• **Your instructions**: Print the records below exactly. Omit every picture.

• **Supplied records**:
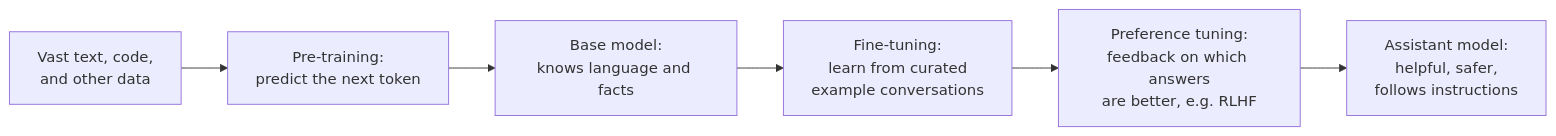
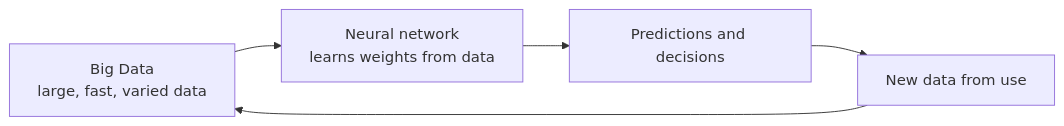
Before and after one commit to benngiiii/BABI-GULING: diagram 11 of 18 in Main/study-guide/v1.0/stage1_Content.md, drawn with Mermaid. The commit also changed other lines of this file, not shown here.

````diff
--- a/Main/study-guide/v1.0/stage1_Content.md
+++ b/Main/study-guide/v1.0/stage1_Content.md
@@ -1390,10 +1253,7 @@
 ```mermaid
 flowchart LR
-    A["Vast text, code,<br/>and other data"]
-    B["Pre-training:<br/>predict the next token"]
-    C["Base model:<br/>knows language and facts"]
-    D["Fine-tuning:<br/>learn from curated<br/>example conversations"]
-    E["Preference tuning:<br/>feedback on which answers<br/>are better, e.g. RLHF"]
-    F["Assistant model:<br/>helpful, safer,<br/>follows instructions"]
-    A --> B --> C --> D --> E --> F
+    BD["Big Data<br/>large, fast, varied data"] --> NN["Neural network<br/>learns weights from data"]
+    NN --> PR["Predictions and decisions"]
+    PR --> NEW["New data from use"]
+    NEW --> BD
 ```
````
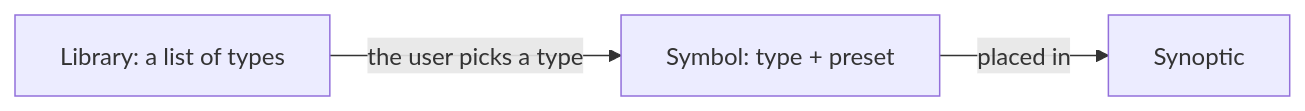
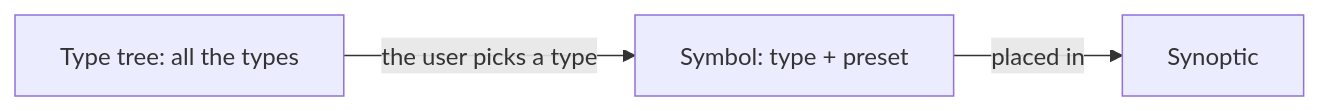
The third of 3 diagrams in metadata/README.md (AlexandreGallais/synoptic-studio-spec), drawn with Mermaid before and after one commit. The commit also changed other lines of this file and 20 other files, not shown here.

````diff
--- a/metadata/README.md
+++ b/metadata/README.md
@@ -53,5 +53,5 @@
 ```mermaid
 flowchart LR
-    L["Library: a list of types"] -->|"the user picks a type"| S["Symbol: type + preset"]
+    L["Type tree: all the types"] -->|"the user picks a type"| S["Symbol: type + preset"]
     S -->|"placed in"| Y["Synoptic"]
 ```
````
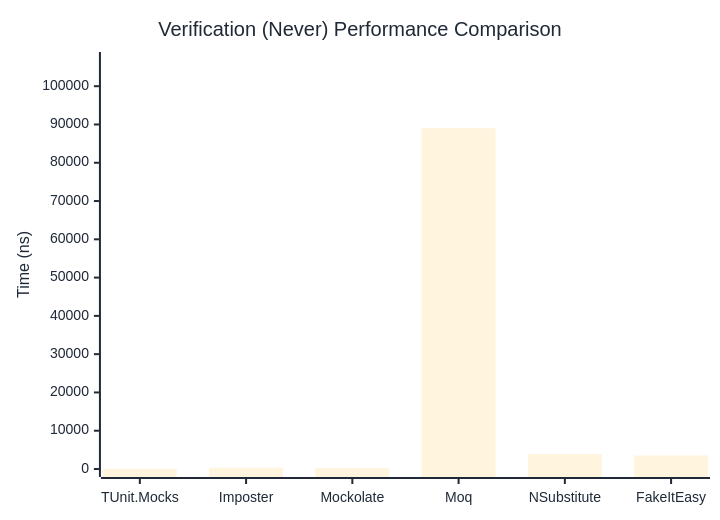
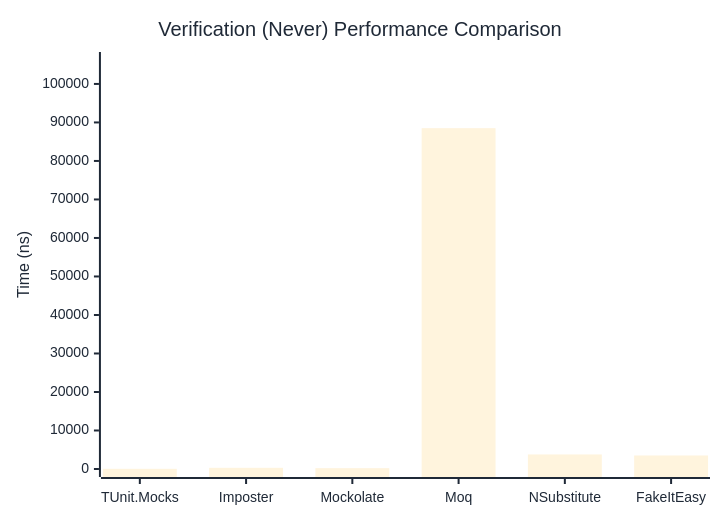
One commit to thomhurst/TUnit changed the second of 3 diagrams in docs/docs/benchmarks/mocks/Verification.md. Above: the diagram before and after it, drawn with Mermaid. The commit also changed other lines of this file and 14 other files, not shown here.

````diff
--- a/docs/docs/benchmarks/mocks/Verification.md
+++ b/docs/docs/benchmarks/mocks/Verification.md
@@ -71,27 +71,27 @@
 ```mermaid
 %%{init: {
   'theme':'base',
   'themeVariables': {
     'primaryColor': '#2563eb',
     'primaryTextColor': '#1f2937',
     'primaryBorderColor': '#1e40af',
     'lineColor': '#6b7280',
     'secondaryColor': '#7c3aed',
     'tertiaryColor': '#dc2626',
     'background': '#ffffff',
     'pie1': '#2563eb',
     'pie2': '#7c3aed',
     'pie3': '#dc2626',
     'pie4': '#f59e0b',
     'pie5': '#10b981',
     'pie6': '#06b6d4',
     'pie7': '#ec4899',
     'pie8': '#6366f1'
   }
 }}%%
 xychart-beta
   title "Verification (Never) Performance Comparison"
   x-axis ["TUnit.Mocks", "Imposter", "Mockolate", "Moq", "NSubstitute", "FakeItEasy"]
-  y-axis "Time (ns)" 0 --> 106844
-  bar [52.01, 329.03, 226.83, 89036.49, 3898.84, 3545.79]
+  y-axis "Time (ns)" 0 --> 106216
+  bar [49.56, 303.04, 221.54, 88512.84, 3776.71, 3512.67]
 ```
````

• **Expected answer**:
Before and after one commit to benngiiii/BABI-GULING: diagram 11 of 18 in Main/study-guide/v1.0/stage1_Content.md, drawn with Mermaid. The commit also changed other lines of this file, not shown here.

````diff
--- a/Main/study-guide/v1.0/stage1_Content.md
+++ b/Main/study-guide/v1.0/stage1_Content.md
@@ -1390,10 +1253,7 @@
 ```mermaid
 flowchart LR
-    A["Vast text, code,<br/>and other data"]
-    B["Pre-training:<br/>predict the next token"]
-    C["Base model:<br/>knows language and facts"]
-    D["Fine-tuning:<br/>learn from curated<br/>example conversations"]
-    E["Preference tuning:<br/>feedback on which answers<br/>are better, e.g. RLHF"]
-    F["Assistant model:<br/>helpful, safer,<br/>follows instructions"]
-    A --> B --> C --> D --> E --> F
+    BD["Big Data<br/>large, fast, varied data"] --> NN["Neural network<br/>learns weights from data"]
+    NN --> PR["Predictions and decisions"]
+    PR --> NEW["New data from use"]
+    NEW --> BD
 ```
````
The third of 3 diagrams in metadata/README.md (AlexandreGallais/synoptic-studio-spec), drawn with Mermaid before and after one commit. The commit also changed other lines of this file and 20 other files, not shown here.

````diff
--- a/metadata/README.md
+++ b/metadata/README.md
@@ -53,5 +53,5 @@
 ```mermaid
 flowchart LR
-    L["Library: a list of types"] -->|"the user picks a type"| S["Symbol: type + preset"]
+    L["Type tree: all the types"] -->|"the user picks a type"| S["Symbol: type + preset"]
     S -->|"placed in"| Y["Synoptic"]
 ```
````
One commit to thomhurst/TUnit changed the second of 3 diagrams in docs/docs/benchmarks/mocks/Verification.md. Above: the diagram before and after it, drawn with Mermaid. The commit also changed other lines of this file and 14 other files, not shown here.

````diff
--- a/docs/docs/benchmarks/mocks/Verification.md
+++ b/docs/docs/benchmarks/mocks/Verification.md
@@ -71,27 +71,27 @@
 ```mermaid
 %%{init: {
   'theme':'base',
   'themeVariables': {
     'primaryColor': '#2563eb',
     'primaryTextColor': '#1f2937',
     'primaryBorderColor': '#1e40af',
     'lineColor': '#6b7280',
     'secondaryColor': '#7c3aed',
     'tertiaryColor': '#dc2626',
     'background': '#ffffff',
     'pie1': '#2563eb',
     'pie2': '#7c3aed',
     'pie3': '#dc2626',
     'pie4': '#f59e0b',
     'pie5': '#10b981',
     'pie6': '#06b6d4',
     'pie7': '#ec4899',
     'pie8': '#6366f1'
   }
 }}%%
 xychart-beta
   title "Verification (Never) Performance Comparison"
   x-axis ["TUnit.Mocks", "Imposter", "Mockolate", "Moq", "NSubstitute", "FakeItEasy"]
-  y-axis "Time (ns)" 0 --> 106844
-  bar [52.01, 329.03, 226.83, 89036.49, 3898.84, 3545.79]
+  y-axis "Time (ns)" 0 --> 106216
+  bar [49.56, 303.04, 221.54, 88512.84, 3776.71, 3512.67]
 ```
````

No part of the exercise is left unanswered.